From the entries below, gather every line containing the string "padding".
----
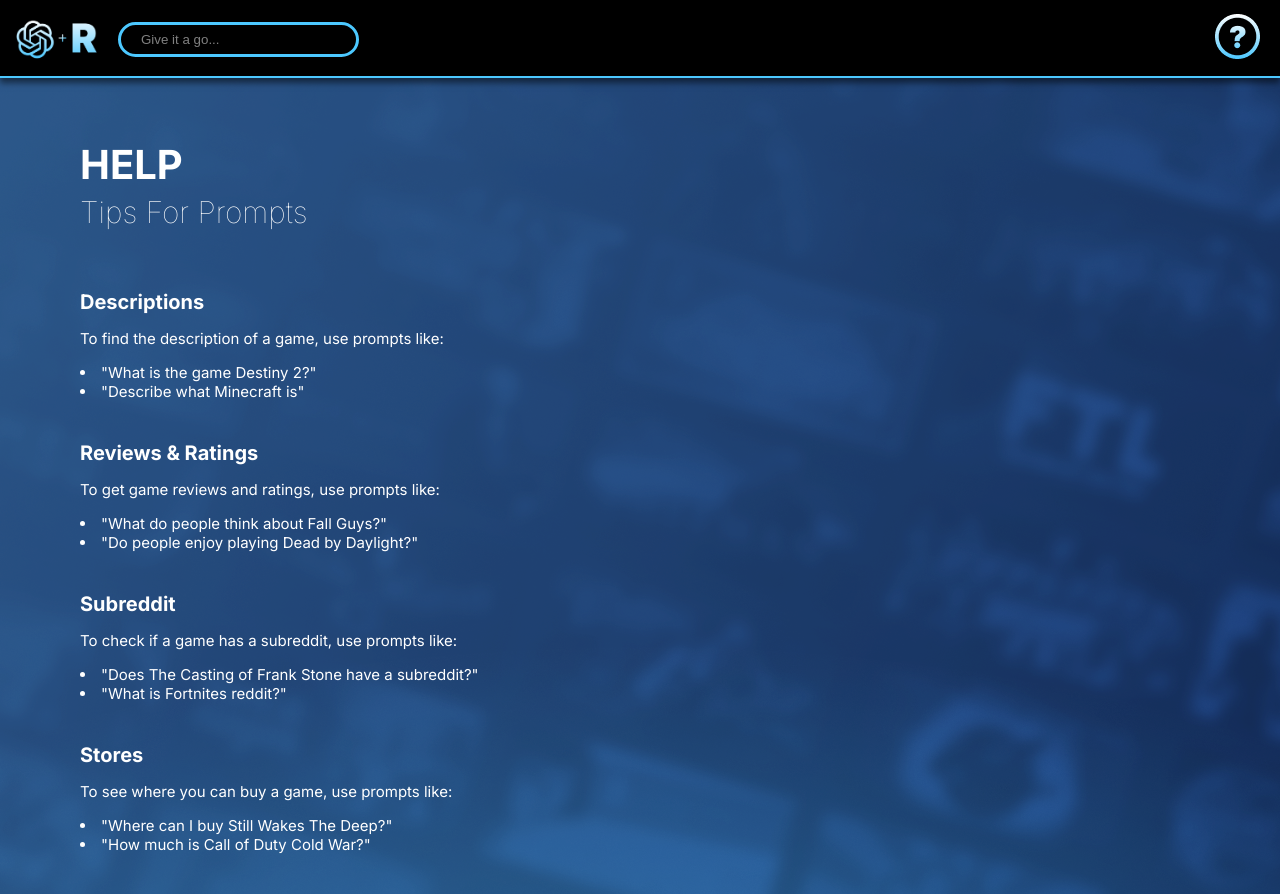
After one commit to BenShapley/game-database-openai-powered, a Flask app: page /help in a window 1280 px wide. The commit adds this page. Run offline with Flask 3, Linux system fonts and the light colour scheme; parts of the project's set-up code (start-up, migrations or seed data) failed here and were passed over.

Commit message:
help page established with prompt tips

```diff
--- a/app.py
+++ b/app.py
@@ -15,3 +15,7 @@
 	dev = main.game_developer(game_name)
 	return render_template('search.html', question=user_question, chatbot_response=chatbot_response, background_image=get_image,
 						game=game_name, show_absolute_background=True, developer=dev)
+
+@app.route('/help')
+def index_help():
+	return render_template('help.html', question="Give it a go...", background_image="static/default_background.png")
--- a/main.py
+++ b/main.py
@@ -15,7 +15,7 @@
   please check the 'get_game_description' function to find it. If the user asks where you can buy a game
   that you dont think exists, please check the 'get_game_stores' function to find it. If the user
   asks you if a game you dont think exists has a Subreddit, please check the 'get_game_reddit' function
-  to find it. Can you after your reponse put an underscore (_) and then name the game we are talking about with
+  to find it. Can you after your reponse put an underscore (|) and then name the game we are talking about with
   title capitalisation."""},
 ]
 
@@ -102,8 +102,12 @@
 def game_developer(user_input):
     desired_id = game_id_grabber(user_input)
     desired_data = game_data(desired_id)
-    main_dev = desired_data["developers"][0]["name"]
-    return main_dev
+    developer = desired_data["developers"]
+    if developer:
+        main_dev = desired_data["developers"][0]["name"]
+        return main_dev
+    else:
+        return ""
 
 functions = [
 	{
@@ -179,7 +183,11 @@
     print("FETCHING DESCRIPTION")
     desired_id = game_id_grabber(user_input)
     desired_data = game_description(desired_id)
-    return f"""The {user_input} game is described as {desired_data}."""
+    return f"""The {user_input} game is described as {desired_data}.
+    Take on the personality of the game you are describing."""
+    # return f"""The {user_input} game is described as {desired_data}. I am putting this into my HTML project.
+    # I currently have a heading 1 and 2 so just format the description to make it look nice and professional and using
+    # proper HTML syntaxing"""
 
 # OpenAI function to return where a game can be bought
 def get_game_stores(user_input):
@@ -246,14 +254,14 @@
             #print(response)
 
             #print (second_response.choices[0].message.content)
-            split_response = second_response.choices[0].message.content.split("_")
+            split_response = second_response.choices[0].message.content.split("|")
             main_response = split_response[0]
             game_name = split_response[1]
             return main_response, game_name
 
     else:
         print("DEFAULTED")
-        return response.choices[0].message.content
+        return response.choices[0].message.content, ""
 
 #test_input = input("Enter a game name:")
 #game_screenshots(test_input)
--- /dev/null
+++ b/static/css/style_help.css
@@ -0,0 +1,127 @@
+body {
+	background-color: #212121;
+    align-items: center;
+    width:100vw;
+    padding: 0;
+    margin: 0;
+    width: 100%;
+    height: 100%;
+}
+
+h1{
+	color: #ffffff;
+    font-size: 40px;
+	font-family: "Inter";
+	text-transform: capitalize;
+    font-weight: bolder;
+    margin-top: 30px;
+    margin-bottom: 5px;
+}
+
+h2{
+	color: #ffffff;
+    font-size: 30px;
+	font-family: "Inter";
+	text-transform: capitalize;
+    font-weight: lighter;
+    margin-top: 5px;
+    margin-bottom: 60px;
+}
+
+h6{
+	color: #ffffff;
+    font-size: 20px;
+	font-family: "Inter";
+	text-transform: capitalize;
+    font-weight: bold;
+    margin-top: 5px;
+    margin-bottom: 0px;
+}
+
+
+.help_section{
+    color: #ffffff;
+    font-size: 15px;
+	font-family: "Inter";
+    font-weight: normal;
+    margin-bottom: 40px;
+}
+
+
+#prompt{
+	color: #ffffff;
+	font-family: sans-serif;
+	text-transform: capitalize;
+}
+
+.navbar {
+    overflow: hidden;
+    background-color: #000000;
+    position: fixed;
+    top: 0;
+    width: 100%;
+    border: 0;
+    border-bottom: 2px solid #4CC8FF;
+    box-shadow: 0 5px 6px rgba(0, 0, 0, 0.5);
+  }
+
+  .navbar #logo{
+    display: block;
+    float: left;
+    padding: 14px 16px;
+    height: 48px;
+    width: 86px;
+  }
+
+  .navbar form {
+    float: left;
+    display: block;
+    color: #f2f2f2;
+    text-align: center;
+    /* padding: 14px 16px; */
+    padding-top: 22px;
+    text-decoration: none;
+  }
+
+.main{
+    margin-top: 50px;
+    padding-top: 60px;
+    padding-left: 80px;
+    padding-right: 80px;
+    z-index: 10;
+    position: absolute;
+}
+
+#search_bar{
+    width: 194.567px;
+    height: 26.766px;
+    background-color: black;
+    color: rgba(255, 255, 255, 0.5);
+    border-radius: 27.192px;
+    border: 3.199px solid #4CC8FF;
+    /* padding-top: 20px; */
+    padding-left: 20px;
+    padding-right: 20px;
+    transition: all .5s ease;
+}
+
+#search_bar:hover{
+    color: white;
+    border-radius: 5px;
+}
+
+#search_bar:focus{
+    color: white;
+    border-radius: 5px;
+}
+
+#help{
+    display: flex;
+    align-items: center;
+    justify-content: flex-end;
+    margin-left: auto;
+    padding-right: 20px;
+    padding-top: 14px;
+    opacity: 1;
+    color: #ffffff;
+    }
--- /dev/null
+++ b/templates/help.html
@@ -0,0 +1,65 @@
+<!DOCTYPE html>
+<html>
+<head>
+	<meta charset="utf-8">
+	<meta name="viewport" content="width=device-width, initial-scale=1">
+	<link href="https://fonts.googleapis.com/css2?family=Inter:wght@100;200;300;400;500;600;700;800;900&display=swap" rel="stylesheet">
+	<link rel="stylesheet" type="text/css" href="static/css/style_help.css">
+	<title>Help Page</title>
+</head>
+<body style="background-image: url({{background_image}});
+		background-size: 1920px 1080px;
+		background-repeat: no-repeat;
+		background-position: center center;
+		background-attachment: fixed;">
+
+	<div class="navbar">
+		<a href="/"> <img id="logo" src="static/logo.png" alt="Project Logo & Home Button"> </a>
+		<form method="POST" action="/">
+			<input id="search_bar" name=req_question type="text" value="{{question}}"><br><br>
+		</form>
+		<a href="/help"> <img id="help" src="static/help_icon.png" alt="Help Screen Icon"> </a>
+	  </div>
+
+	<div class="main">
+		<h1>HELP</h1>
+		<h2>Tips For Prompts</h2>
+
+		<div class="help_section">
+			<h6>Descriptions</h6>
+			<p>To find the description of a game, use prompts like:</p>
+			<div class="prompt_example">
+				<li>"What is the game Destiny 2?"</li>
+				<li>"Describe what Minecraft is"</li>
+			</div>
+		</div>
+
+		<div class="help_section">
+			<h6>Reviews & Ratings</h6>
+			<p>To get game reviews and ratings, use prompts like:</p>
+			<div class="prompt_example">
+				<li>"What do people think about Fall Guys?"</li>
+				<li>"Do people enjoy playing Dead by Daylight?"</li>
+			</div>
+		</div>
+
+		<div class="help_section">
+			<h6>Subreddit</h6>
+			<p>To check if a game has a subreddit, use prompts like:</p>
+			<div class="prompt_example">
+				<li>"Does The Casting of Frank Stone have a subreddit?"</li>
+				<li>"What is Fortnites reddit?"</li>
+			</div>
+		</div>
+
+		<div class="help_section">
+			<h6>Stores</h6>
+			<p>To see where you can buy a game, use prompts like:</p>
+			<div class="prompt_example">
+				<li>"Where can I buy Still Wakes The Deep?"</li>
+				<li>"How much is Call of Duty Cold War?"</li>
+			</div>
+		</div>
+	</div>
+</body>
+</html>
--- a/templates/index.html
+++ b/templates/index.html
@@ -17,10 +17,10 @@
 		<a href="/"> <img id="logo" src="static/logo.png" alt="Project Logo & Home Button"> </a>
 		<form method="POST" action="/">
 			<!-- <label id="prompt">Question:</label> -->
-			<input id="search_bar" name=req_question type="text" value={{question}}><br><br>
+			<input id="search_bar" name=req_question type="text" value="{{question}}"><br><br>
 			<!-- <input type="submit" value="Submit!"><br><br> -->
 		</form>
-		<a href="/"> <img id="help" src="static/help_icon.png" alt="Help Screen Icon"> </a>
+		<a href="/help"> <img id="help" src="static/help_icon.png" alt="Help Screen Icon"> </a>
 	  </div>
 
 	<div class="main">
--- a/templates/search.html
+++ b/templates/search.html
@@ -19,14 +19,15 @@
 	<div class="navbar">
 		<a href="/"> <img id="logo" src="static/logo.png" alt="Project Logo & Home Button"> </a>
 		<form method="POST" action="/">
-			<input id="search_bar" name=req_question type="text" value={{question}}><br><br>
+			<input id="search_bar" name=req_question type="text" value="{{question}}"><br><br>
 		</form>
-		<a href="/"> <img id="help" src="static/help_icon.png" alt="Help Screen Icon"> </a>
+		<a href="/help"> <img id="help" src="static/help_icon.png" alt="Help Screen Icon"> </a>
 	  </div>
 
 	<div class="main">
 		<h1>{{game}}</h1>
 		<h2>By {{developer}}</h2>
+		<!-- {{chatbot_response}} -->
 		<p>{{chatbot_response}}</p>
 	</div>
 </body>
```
----
§ Response
+    padding: 0;
+    padding: 14px 16px;
+    /* padding: 14px 16px; */
+    padding-top: 22px;
+    padding-top: 60px;
+    padding-left: 80px;
+    padding-right: 80px;
+    /* padding-top: 20px; */
+    padding-left: 20px;
+    padding-right: 20px;
+    padding-right: 20px;
+    padding-top: 14px;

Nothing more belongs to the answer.